THE TASK
The answer must consist of each line below that contains the string "push".

Dataset records:
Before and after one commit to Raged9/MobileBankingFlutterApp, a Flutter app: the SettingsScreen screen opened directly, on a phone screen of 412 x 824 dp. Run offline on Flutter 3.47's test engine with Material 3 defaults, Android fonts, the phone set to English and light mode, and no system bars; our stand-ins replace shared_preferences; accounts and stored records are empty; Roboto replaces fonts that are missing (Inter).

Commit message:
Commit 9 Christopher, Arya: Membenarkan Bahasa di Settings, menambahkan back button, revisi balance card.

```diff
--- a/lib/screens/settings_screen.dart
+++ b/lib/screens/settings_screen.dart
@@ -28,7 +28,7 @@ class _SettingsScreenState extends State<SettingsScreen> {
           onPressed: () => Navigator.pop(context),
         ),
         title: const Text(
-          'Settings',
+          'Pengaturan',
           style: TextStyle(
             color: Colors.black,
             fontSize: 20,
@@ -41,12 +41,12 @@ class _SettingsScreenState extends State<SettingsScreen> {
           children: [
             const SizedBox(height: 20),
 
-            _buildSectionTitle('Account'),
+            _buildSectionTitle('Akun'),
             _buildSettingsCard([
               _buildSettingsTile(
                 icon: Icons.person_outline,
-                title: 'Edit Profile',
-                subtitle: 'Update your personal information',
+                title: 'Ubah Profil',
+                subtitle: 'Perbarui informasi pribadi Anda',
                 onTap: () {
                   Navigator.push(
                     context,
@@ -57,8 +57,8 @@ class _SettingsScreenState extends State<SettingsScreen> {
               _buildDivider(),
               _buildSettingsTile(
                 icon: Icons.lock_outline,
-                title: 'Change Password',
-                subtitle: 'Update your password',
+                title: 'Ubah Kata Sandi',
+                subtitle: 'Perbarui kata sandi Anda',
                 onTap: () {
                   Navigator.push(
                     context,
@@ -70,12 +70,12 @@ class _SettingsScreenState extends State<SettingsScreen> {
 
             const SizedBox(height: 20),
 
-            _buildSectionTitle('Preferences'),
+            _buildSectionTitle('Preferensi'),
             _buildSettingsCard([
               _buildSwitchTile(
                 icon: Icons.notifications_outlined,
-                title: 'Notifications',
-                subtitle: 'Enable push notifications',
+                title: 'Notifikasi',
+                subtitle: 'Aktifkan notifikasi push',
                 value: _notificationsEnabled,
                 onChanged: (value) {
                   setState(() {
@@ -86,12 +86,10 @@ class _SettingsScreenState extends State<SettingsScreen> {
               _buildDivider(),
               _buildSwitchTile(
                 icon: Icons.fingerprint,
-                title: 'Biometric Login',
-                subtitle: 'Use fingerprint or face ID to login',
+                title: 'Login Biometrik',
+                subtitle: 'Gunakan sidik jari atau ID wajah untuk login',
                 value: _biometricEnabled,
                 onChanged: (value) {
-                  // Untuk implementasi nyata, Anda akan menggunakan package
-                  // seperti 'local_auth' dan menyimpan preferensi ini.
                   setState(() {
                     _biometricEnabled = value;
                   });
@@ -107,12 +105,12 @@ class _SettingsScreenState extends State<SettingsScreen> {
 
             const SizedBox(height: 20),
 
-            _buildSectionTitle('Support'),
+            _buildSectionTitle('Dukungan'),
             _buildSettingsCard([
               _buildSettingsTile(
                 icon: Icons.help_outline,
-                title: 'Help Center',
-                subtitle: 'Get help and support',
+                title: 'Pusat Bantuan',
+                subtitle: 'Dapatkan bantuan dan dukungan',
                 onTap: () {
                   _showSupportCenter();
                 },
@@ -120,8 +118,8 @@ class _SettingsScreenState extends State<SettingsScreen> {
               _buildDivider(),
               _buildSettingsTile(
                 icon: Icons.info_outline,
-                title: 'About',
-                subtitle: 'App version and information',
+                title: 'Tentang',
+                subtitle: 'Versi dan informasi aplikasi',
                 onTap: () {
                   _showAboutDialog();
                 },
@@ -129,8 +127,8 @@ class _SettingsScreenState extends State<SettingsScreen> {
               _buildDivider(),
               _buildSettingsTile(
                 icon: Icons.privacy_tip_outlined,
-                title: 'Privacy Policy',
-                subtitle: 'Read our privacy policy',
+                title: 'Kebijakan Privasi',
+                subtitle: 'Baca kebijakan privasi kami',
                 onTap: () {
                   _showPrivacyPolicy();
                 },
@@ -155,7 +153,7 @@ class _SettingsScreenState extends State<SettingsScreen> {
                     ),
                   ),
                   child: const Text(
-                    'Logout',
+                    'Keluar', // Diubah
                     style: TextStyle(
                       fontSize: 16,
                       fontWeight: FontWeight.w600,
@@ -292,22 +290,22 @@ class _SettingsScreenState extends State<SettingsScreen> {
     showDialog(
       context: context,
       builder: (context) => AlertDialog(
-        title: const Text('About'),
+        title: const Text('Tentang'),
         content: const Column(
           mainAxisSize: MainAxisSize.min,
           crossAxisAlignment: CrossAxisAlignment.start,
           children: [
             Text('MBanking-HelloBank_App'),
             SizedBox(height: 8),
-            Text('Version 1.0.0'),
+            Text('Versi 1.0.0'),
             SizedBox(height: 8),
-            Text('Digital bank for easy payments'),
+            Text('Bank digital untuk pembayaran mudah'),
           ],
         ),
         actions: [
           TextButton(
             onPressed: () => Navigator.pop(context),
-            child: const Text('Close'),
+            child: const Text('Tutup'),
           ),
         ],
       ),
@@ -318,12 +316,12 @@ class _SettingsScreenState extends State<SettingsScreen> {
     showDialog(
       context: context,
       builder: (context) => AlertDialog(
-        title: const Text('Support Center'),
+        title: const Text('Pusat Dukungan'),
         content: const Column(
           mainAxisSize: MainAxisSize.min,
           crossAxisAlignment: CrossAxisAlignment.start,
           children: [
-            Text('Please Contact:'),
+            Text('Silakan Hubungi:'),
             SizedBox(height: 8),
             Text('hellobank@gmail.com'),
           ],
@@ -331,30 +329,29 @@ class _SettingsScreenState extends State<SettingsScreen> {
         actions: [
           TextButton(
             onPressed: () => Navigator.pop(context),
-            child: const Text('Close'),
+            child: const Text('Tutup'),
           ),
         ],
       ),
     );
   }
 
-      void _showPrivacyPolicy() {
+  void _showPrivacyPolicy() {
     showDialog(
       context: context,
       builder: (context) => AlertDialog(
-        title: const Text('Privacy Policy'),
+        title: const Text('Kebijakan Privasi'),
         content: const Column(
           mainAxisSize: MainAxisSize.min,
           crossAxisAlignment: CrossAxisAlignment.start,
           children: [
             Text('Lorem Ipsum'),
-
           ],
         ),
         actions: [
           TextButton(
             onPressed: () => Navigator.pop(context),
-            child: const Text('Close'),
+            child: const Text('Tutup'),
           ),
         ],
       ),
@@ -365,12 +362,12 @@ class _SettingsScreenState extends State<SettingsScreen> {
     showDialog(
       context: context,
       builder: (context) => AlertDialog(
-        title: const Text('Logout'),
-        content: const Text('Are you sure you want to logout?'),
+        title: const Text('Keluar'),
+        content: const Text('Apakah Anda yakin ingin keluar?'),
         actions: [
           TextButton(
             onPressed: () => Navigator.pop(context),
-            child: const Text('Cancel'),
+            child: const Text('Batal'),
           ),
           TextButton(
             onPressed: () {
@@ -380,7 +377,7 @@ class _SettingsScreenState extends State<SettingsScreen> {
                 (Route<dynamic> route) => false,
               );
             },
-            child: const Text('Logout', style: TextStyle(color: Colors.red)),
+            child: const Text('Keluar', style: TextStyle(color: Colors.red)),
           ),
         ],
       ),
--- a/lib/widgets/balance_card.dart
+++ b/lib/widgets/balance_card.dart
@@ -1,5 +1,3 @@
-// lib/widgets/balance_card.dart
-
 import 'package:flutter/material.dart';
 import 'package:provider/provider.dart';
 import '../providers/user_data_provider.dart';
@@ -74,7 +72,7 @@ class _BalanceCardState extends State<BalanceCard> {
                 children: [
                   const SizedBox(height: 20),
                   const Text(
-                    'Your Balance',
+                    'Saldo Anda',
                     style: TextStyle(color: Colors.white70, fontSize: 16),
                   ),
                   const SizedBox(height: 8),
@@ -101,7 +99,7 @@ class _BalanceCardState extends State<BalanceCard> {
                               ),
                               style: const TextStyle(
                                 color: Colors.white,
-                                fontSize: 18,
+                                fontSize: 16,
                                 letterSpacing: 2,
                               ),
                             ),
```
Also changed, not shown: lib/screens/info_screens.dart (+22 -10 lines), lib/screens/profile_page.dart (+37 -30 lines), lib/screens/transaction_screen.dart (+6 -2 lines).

YOUR RESPONSE
                   Navigator.push(
                   Navigator.push(
-                subtitle: 'Enable push notifications',
+                subtitle: 'Aktifkan notifikasi push',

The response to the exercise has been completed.